Work through the data line by line, gathering every line that has the word "fills".
** Opening DATA EXTRACT block **
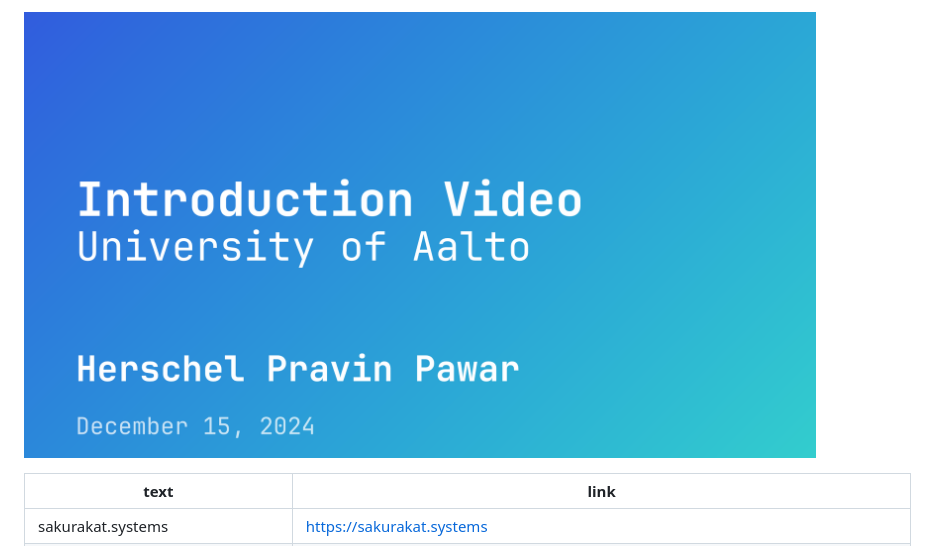
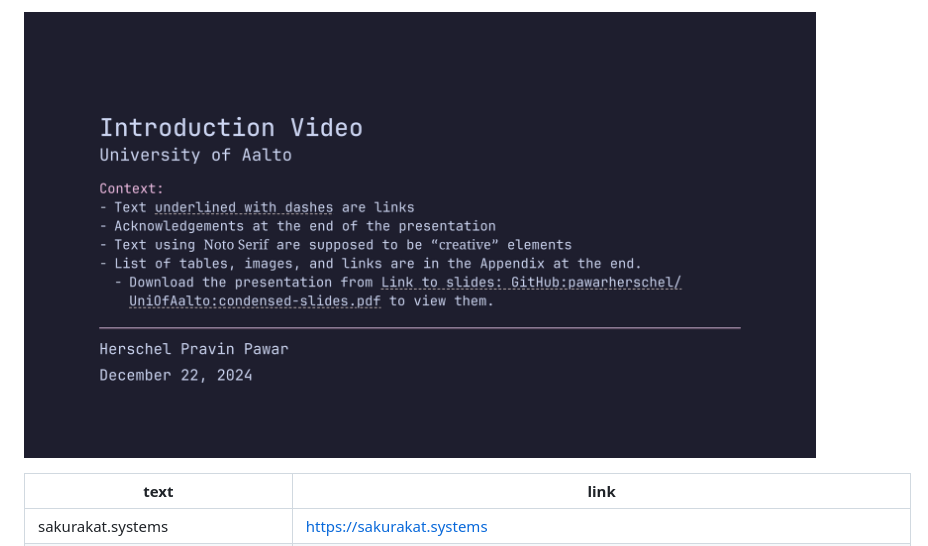
Before and after one commit to pawarherschel/UniOfAalto, a Markdown page: README.md, the part around the change. Drawn GitHub-style.

```diff
--- a/README.md
+++ b/README.md
@@ -1,4 +1,4 @@
-![first slide of the presenatation](slides.png)
+![first slide of the presenatation](condensed-slides.png)
 
 | text                                                 | link                                                                                                           |
 | ---------------------------------------------------- | -------------------------------------------------------------------------------------------------------------- |
```
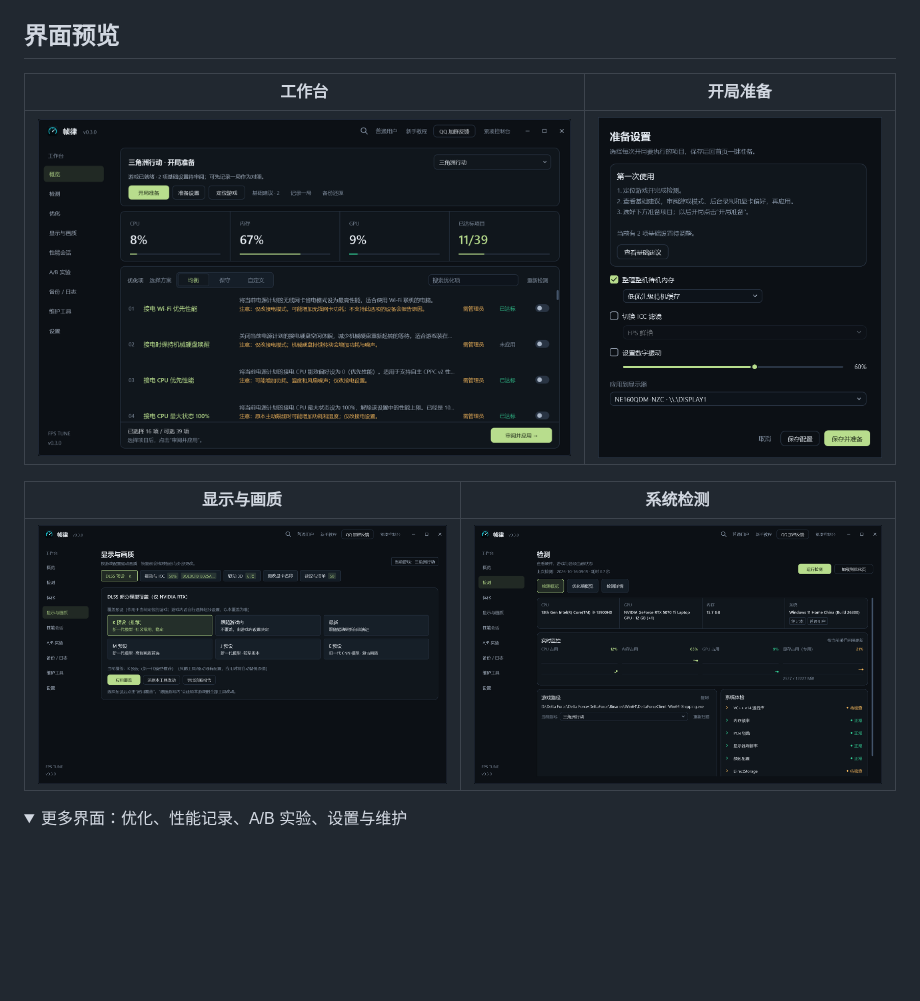
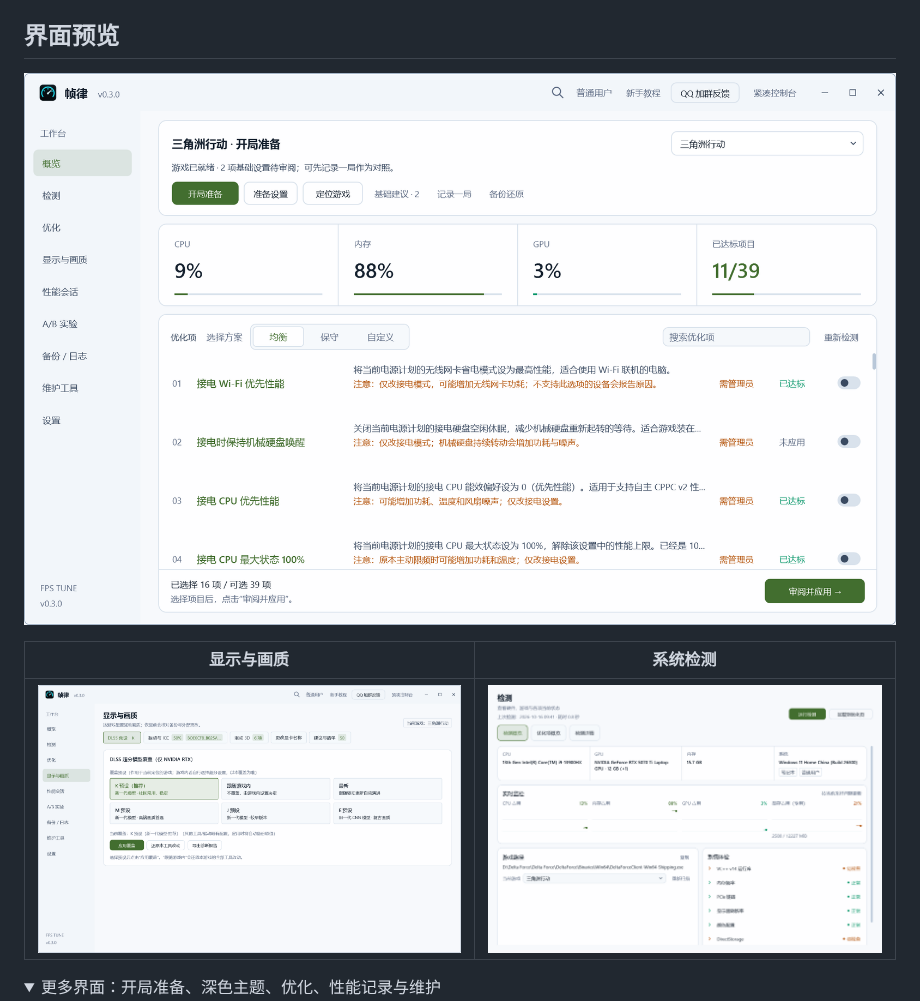
Before and after one commit to jidekaixin2dian/fps-tune, a Markdown page: README.md, the part around one of its changes. Drawn GitHub-style; pictures changed too: assets/screenshots/light/01-overview.png (added), assets/screenshots/light/02-detect.png (added), assets/screenshots/light/09-display.png (added); folded sections open; blank space fills up the shorter version.

```diff
--- a/README.md
+++ b/README.md
@@ -33,14 +35,12 @@
 
 ## 界面预览
 
-| 工作台 | 开局准备 |
-|---|---|
-| ![工作台](assets/screenshots/01-overview.png) | ![开局准备配置](assets/screenshots/08-preparation.png) |
+![工作台 · 亮色主题](assets/screenshots/light/01-overview.png)
 
 | 显示与画质 | 系统检测 |
 |---|---|
-| ![DLSS 与显示设置](assets/screenshots/09-display.png) | ![系统检测](assets/screenshots/02-detect.png) |
+| ![DLSS 与显示设置](assets/screenshots/light/09-display.png) | ![系统检测](assets/screenshots/light/02-detect.png) |
 
 <details>
-<summary>更多界面：优化、性能记录、A/B 实验、设置与维护</summary>
+<summary>更多界面：开局准备、深色主题、优化、性能记录与维护</summary>
 
```
Also changed, not shown: other parts of README.md (+7 -3 lines), README.en.md (+11 -5 lines), assets/screenshots/light/08-preparation.png (added).
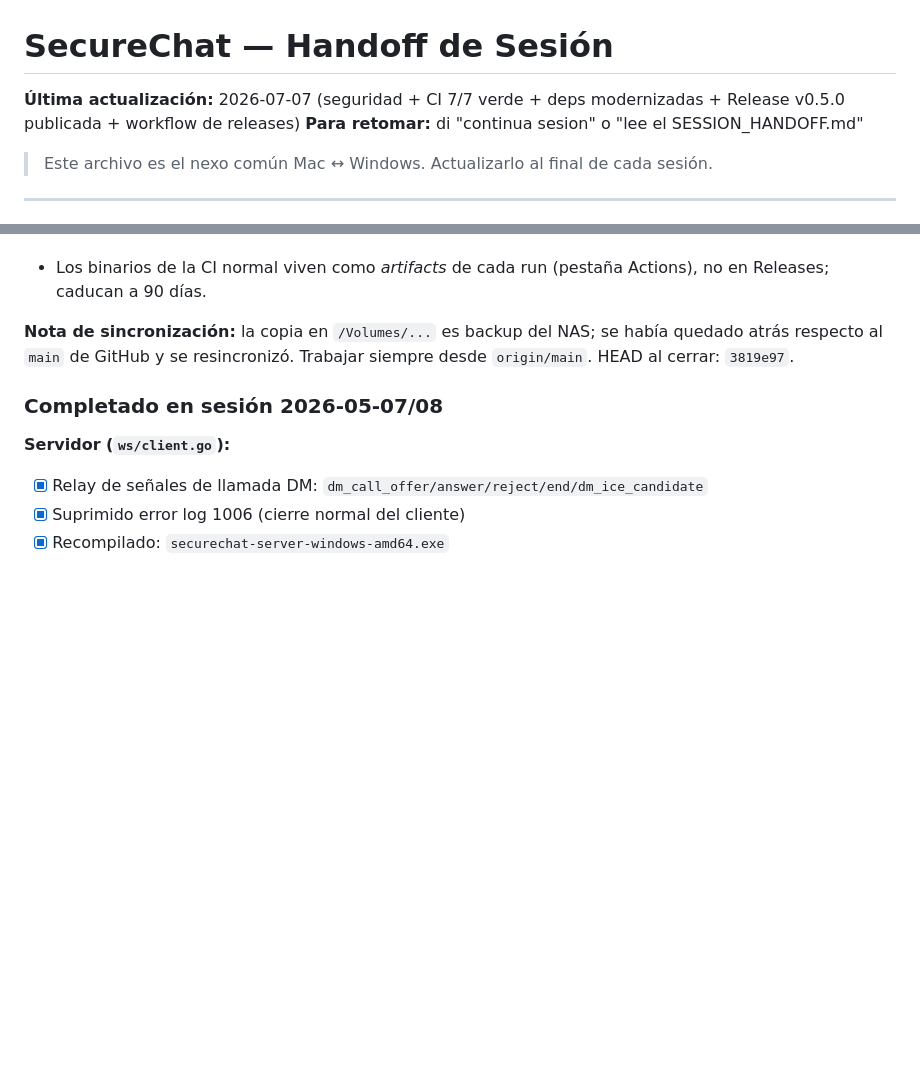
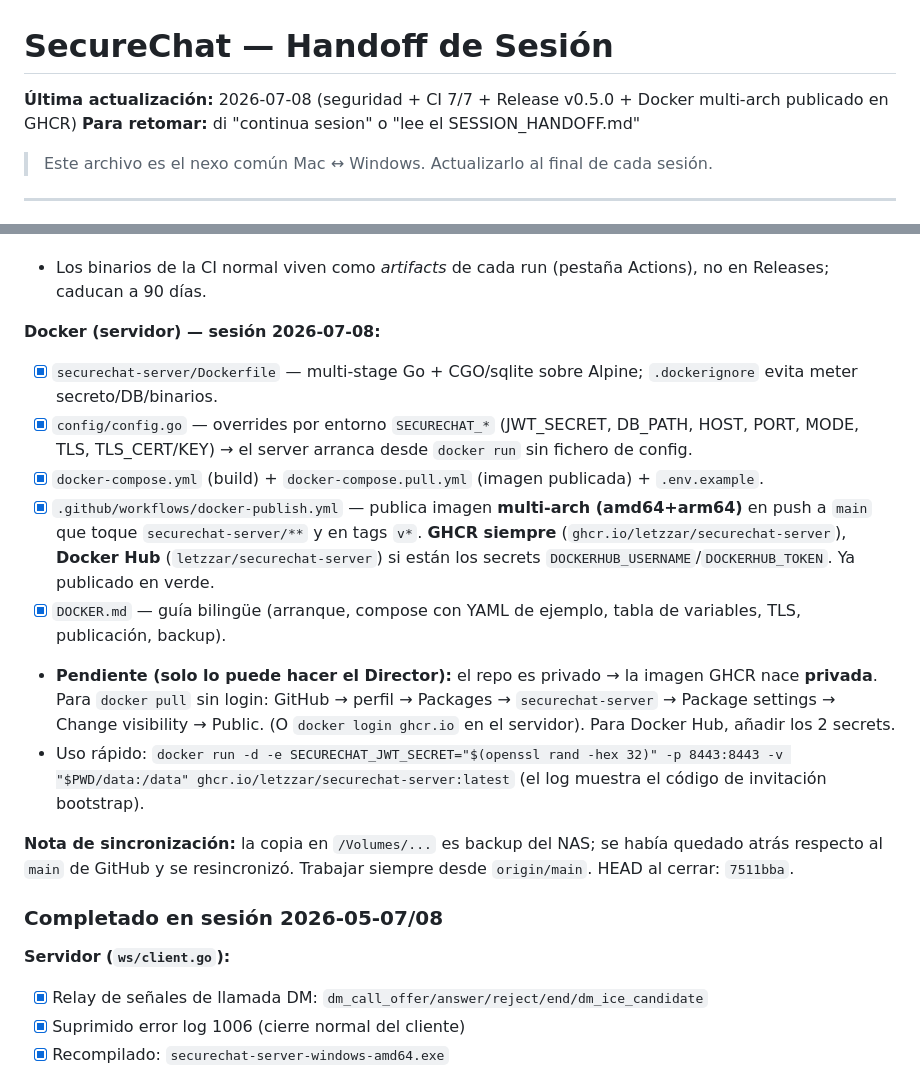
Before and after one commit to letzzar/SecureChat, a Markdown page: SESSION_HANDOFF.md, 2 parts joined by grey strips. Rendered like a GitHub page; blank space fills up the shorter version.

Commit message:
docs: session handoff — Docker (multi-arch server image + publish workflow)
Co-Authored-By: Claude Opus 4.8 <noreply@anthropic.com>

```diff
--- a/SESSION_HANDOFF.md
+++ b/SESSION_HANDOFF.md
@@ -1,6 +1,6 @@
 # SecureChat — Handoff de Sesión
 
-**Última actualización:** 2026-07-07 (seguridad + CI 7/7 verde + deps modernizadas + Release v0.5.0 publicada + workflow de releases)
+**Última actualización:** 2026-07-08 (seguridad + CI 7/7 + Release v0.5.0 + Docker multi-arch publicado en GHCR)
 **Para retomar:** di "continua sesion" o "lee el SESSION_HANDOFF.md"
 
 > Este archivo es el nexo común Mac ↔ Windows. Actualizarlo al final de cada sesión.
@@ -60,7 +60,16 @@ Auditoría del diseño (§13) contra el código y cierre de todos los huecos. De
 - [x] `.github/workflows/release.yml` — al hacer push de un tag `v*` compila las 7 plataformas y publica la Release automáticamente. Uso: `git tag v0.6.0 && git push origin v0.6.0`. Tags con guion (`v1.0.0-rc1`) → prerelease. **El job `publish` aún no se ha ejecutado end-to-end** (los pasos de build sí están probados en verde).
 - Los binarios de la CI normal viven como *artifacts* de cada run (pestaña Actions), no en Releases; caducan a 90 días.
 
-**Nota de sincronización:** la copia en `/Volumes/...` es backup del NAS; se había quedado atrás respecto al `main` de GitHub y se resincronizó. Trabajar siempre desde `origin/main`. HEAD al cerrar: `3819e97`.
+**Docker (servidor) — sesión 2026-07-08:**
+- [x] `securechat-server/Dockerfile` — multi-stage Go + CGO/sqlite sobre Alpine; `.dockerignore` evita meter secreto/DB/binarios.
+- [x] `config/config.go` — overrides por entorno `SECURECHAT_*` (JWT_SECRET, DB_PATH, HOST, PORT, MODE, TLS, TLS_CERT/KEY) → el server arranca desde `docker run` sin fichero de config.
+- [x] `docker-compose.yml` (build) + `docker-compose.pull.yml` (imagen publicada) + `.env.example`.
+- [x] `.github/workflows/docker-publish.yml` — publica imagen **multi-arch (amd64+arm64)** en push a `main` que toque `securechat-server/**` y en tags `v*`. **GHCR siempre** (`ghcr.io/letzzar/securechat-server`), **Docker Hub** (`letzzar/securechat-server`) si están los secrets `DOCKERHUB_USERNAME`/`DOCKERHUB_TOKEN`. Ya publicado en verde.
+- [x] `DOCKER.md` — guía bilingüe (arranque, compose con YAML de ejemplo, tabla de variables, TLS, publicación, backup).
+- **Pendiente (solo lo puede hacer el Director):** el repo es privado → la imagen GHCR nace **privada**. Para `docker pull` sin login: GitHub → perfil → Packages → `securechat-server` → Package settings → Change visibility → Public. (O `docker login ghcr.io` en el servidor). Para Docker Hub, añadir los 2 secrets.
+- Uso rápido: `docker run -d -e SECURECHAT_JWT_SECRET="$(openssl rand -hex 32)" -p 8443:8443 -v "$PWD/data:/data" ghcr.io/letzzar/securechat-server:latest` (el log muestra el código de invitación bootstrap).
+
+**Nota de sincronización:** la copia en `/Volumes/...` es backup del NAS; se había quedado atrás respecto al `main` de GitHub y se resincronizó. Trabajar siempre desde `origin/main`. HEAD al cerrar: `7511bba`.
 
 ### Completado en sesión 2026-05-07/08
 
```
** Closing DATA EXTRACT block **
**THE COMPLETED TASK:**
Before and after one commit to jidekaixin2dian/fps-tune, a Markdown page: README.md, the part around one of its changes. Drawn GitHub-style; pictures changed too: assets/screenshots/light/01-overview.png (added), assets/screenshots/light/02-detect.png (added), assets/screenshots/light/09-display.png (added); folded sections open; blank space fills up the shorter version.
Before and after one commit to letzzar/SecureChat, a Markdown page: SESSION_HANDOFF.md, 2 parts joined by grey strips. Rendered like a GitHub page; blank space fills up the shorter version.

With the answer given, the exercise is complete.